Regional Reviews: Seattle
The Noteworthy Life of Howard Barnes
Having seen the work through all three incarnations I can honestly say this tale of an average Joe who wakes to find himself trapped in a sort of "Twilight Zone" musical comedy existence that I loved when I first saw it, and frankly didn't feel it needed so much development. But it hit a road bump when the show's "big reveal" stopped the show, and that road bump still exists, despite a tried and true happy ending and a big finish.
Howard Barnes, played with everyman charm and a lilting voice by Seattle stalwart Joshua Carter, works a dead-end office job, pals around with a lame office buddy/sports fan (a deliciously doltish John Michael Scott), and somehow manages to ignore Maggie (the triple-threat Taryn Darr), the new hire in the cube next door, as he mopes over his ex, Grace (a sassy saucy belter named Jasmine Jean Sim), whom he seems to hold accountable for all his woes. Then, poof! Everyone knocking at his door, at his office, at the stadium, and in the pub are coming at him with a song in their heart and on their lips. Maggie determines to help Howard discover what's happened to him, which leads them to a recurring phantom figure who is revealed as the daunting theater god Von Schwartzenheim. The latter, played with relish, ketchup, mustard and everything including the sink by inimitable veteran farceur Jeff Steitzer, is the key to Howard's happily ever after. And then ... the show is stopped cold by an unsatisfying plot twist that requires the full cast jump into high octane mode plus reel the audience back in with razzle dazzle.
Director Brandon Ivie, musical director R.J. Tancioco, and especially choreographer Al Blackstone, who has the cast dancing every style from de Mille to Robbins to Bennett, have delivered the goods and then some. The team of Kooman and Diamond cleverly spoof the words and music of many Broadway legends, but their most memorable is a sweet, tender charm song "Can't Keep It In," which would probably become a standard if anybody recorded such throwbacks to the golden age of musicals anymore.

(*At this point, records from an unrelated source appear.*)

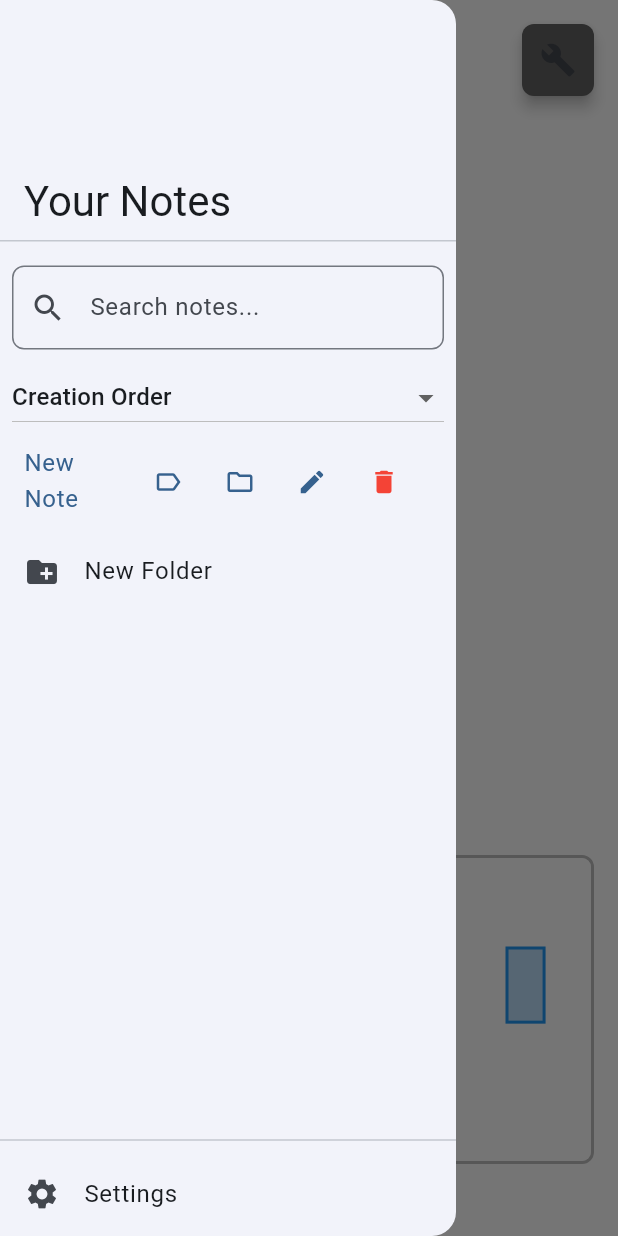
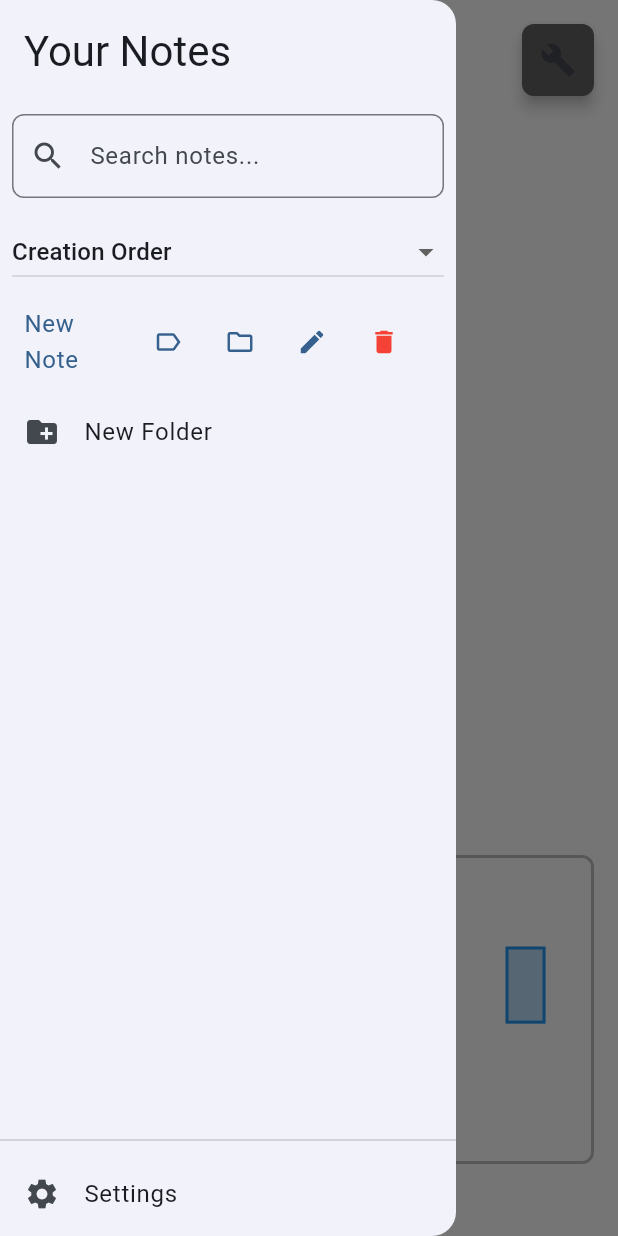
Before and after one commit to easton57/feather_notes, a Flutter app: the screen it shows after launch, with the side drawer open, on a phone screen of 412 x 824 dp. Run offline on Flutter 3.47's test engine with Material 3 defaults, Android fonts, the phone set to English and light mode, and no system bars; our stand-ins replace file_picker, flutter_colorpicker, google_sign_in, shared_preferences, sqflite, sqflite_common_ffi; missing offline and left inert: googleapis; accounts and stored records are empty.

Commit message:
Menu cleanup

```diff
--- a/lib/main.dart
+++ b/lib/main.dart
@@ -270,6 +270,7 @@ class _NotesHomePageState extends State<NotesHomePage> {
     }
 
     return ListView(
+      padding: EdgeInsets.zero,
       children: [
         // Notes without folders first
         if (notesByFolder.containsKey(null) && notesByFolder[null]!.isNotEmpty)
@@ -307,7 +308,7 @@ class _NotesHomePageState extends State<NotesHomePage> {
               });
             },
             // Prevent the tile from closing the drawer
-            tilePadding: EdgeInsets.zero,
+            tilePadding: const EdgeInsets.symmetric(horizontal: 16.0),
             childrenPadding: EdgeInsets.zero,
             trailing: Row(
               mainAxisSize: MainAxisSize.min,
@@ -354,16 +355,14 @@ class _NotesHomePageState extends State<NotesHomePage> {
           );
         }),
 
-        // Add folder button - use InkWell to prevent drawer from closing
-        InkWell(
+        // Add folder button
+        ListTile(
+          leading: const Icon(Icons.create_new_folder),
+          title: const Text('New Folder'),
           onTap: () {
             // Don't close drawer - show dialog instead
             _showCreateFolderDialog(context);
           },
-          child: const ListTile(
-            leading: Icon(Icons.create_new_folder),
-            title: Text('New Folder'),
-          ),
         ),
       ],
     );
@@ -1070,9 +1069,16 @@ class _NotesHomePageState extends State<NotesHomePage> {
       drawer: Drawer(
         child: Column(
           children: [
-            DrawerHeader(
+            // Header with safe area padding for Android status bar
+            Padding(
+              padding: EdgeInsets.fromLTRB(
+                16,
+                MediaQuery.of(context).padding.top + 16,
+                16,
+                16,
+              ),
               child: Align(
-                alignment: Alignment.bottomLeft,
+                alignment: Alignment.centerLeft,
                 child: Text(
                   'Your Notes',
                   style: Theme.of(context).textTheme.headlineMedium,
@@ -1113,7 +1119,7 @@ class _NotesHomePageState extends State<NotesHomePage> {
             ),
             // Sort dropdown
             Padding(
-              padding: const EdgeInsets.symmetric(horizontal: 8.0),
+              padding: const EdgeInsets.symmetric(horizontal: 8.0, vertical: 4.0),
               child: DropdownButton<String>(
                 value: _sortBy,
                 isExpanded: true,
@@ -1136,7 +1142,7 @@ class _NotesHomePageState extends State<NotesHomePage> {
             // Tags filter
             if (_availableTags.isNotEmpty)
               Padding(
-                padding: const EdgeInsets.all(8.0),
+                padding: const EdgeInsets.symmetric(horizontal: 8.0, vertical: 4.0),
                 child: Wrap(
                   spacing: 4,
                   runSpacing: 4,
```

The ensemble cast members all play multiple roles and are irrepressible and irreplaceable, with a special nod to Nick DeSantis, Greg McCormick-Allen, Mallory King, Sarah Russell, Richard Peacock, Kate. E. Cook, and Paul Flanagan, who have astound me in the many shows I've seen them in, whether in lead, supporting or ensemble roles.
The technicolor sets by Christopher Mumaw look like a million bucks and convey the illusion that we are seeing the show in a Broadway-size musical house. Rose Pederson's costumes adroitly interweave new pieces with cannily recycled items from shows that Village has done in the past, and the lighting design by Aaron Copp is generally and suitably eye-popping.
The Noteworthy Life of Howard Barnes might play less well in New York, where musicals spoofing musicals, from Spamalot to Spamilton, may have become tiresome, but with serious attention to the wrong-turn I alluded to earlier, it could be a big crowd-pleaser in many regional theatres around the country, just as it is at Village.
The Noteworthy Life of Howard Barnes, through October 21, 2018, at Village Theatre, 303 Front St N in Issaquah and October 26 - November 18, 2018 at Everett Performing Arts Center, 2710 Wetmore Ave, Everett WA. For more information visit www.villagetheatre.org.